It is seen that one of the most important skills that has to be imparted to budding professionals is the way to communicate, both written and verbal. It is necessary, in the training module, to harp on focussed and sharp communication that is concise, brief and to the point. Professional courses in general, and engineering courses, in particular, attach very little importance to study and practise of language. The argument often put forward by academic experts is that, for technical professionals, language can take a back seat. Nothing can be more farther than the truth.

The hard fact dawns on these graduates when they appear for interviews after they graduate from the campus. The inability of candidates to understand questions asked of them and to paraphrase their answers in grammatically correct language, with proper usage of words, puts them at a very big disadvantage. The genesis of this problem lies in the fact that English, which is the medium of the corporate world, is essentially a foreign language and the overwhelming majority of graduates do their basic and secondary education in the vernacular medium. When we look at reasons why the percentage of engineering graduates who are employable are dismally low, effective communicate will stand out as one of the main causes.

The stakeholders in the effort to boost the level of soft skills, including communication skills, of young professionals must take this problem by the horns and assume responsibility to bring about a change in this state of affairs. The professionals themselves, their parents and guardians, the community, the academicia, the university and college administrations, the corporates, and professional trainers are the major stakeholders who should be in the forefront to tackle the issue.

To make the acquisition of communication skills an organic growth process, the stakeholders should put their heads together and design a structure or syllabus to be included in the curriculum. There are bound to be professional trainers and organizations who would be glad to associate themselves with this process of establishing a structure with their inputs. Universities and colleges should take the lead in this.
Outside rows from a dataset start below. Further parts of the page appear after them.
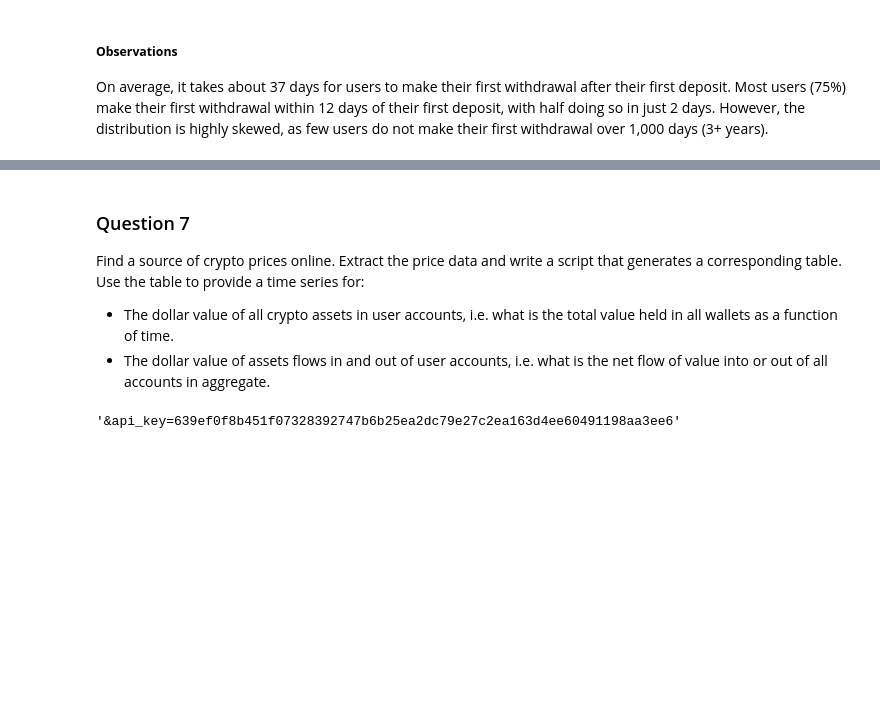
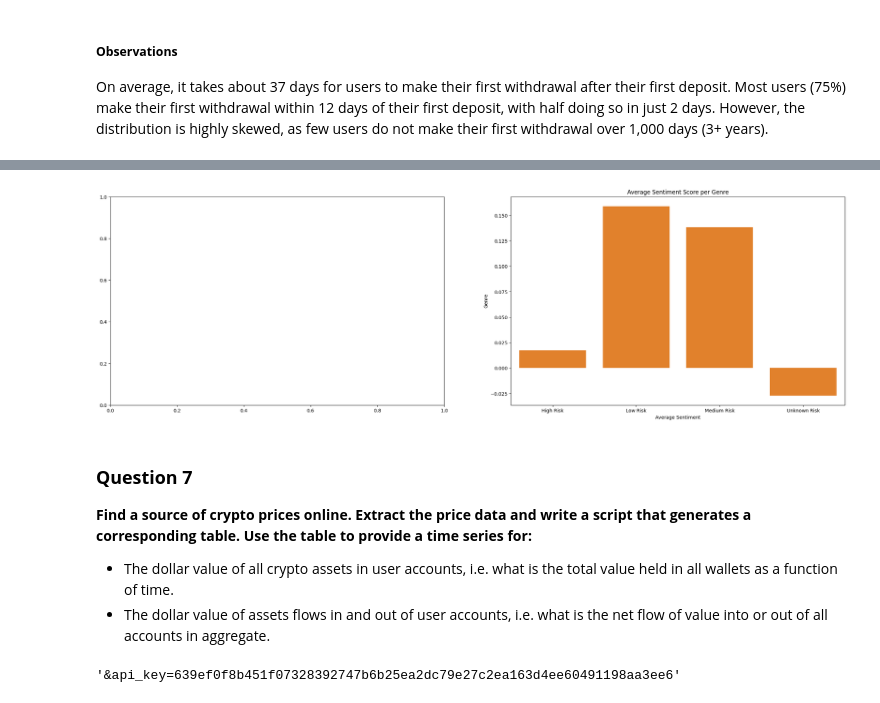
Before and after one commit to ycyuchengliu/coinbase_note, a Jupyter notebook: Coinbase_Data_HW.ipynb, the cells around one changed output, grey strips where cells are left out. Cells and saved outputs as stored; diff of their text form; code cells hidden in the pictures; blank space fills up the shorter version.

```diff
--- a/Coinbase_Data_HW.ipynb
+++ b/Coinbase_Data_HW.ipynb
@@ -293,0 +308,22 @@ On average, it takes about 37 days for users to make their first withdrawal afte
+# %%
+q4_a_query = f"""
+        SELECT
+            CASE
+                WHEN u.risk_score IS NULL THEN 'Unknown Risk'
+                WHEN u.risk_score >= 50 THEN 'High Risk'
+                WHEN u.risk_score BETWEEN 10 AND 49 THEN 'Medium Risk'
+                ELSE 'Low Risk'
+            END AS risk_rating,
+            AVG(l.amount) AS average_transaction_volume
+        FROM
+            COINBASE.PUBLIC.USERS u
+        JOIN
+            COINBASE.PUBLIC.ACCOUNTS a ON u.user_id = a.user_id
+        JOIN
+            COINBASE.PUBLIC.LEDGER l ON a.account_id = l.account_id
+        GROUP BY 1
+        ORDER BY 1;
+"""
+
+avg_transaction_for_each_risk = get_sf_data(q4_a_query)
+avg_transaction_for_each_risk.head(10)
@@ -294,8 +336,21 @@ On average, it takes about 37 days for users to make their first withdrawal afte
+# %%
+fig, axes = plt.subplots(nrows=1, ncols=2, figsize=(28, 8))
+
+sns.barplot(x='RISK_RATING', y='AVERAGE_TRANSACTION_VOLUME', data=avg_transaction_for_each_risk)
+plt.title('Average Sentiment Score per Genre')
+plt.xlabel('Average Sentiment')
+plt.ylabel('Genre')
+
+sns.barplot(x='RISK_RATING', y='AVERAGE_TRANSACTION_VOLUME', data=avg_transaction_for_each_risk)
+plt.title('Average Sentiment Score per Genre')
+plt.xlabel('Average Sentiment')
+plt.ylabel('Genre')
+plt.show()
+# %% [output]
+[figure, added]
 # %% [markdown]
-### Question 7
-
-Find a source of crypto prices online. Extract the price data and write a script that generates a corresponding table. Use the table to provide a time series for:
-
+### **Question 7**
+**Find a source of crypto prices online. Extract the price data and write a script that generates a corresponding table. Use the table to provide a time series for:**
 - The dollar value of all crypto assets in user accounts, i.e. what is the total value held in all wallets as a function of time.
 - The dollar value of assets flows in and out of user accounts, i.e. what is the net flow of value into or out of all accounts in aggregate.
 # %%
```
Also changed, not shown: parts of 6 cells of this notebook.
The most important job, however, is to convince the students themselves, that they would be at an advantage to put in some effort beyond their regular curriculum to acquire a skill that would make them more confident and acceptable. The costs for this course should be borne, at least partly, by them. Presentations to students by professionals stressing the advantages of possessing good communication skills will go a long way.

Corporates, who have a huge stake in this exercise, should come forward and sponsor these language courses, either fully, or, at least, in part.

To conclude, good communication adds a lot of value to knowledge and experience and makes a person stand out.



Team KVIK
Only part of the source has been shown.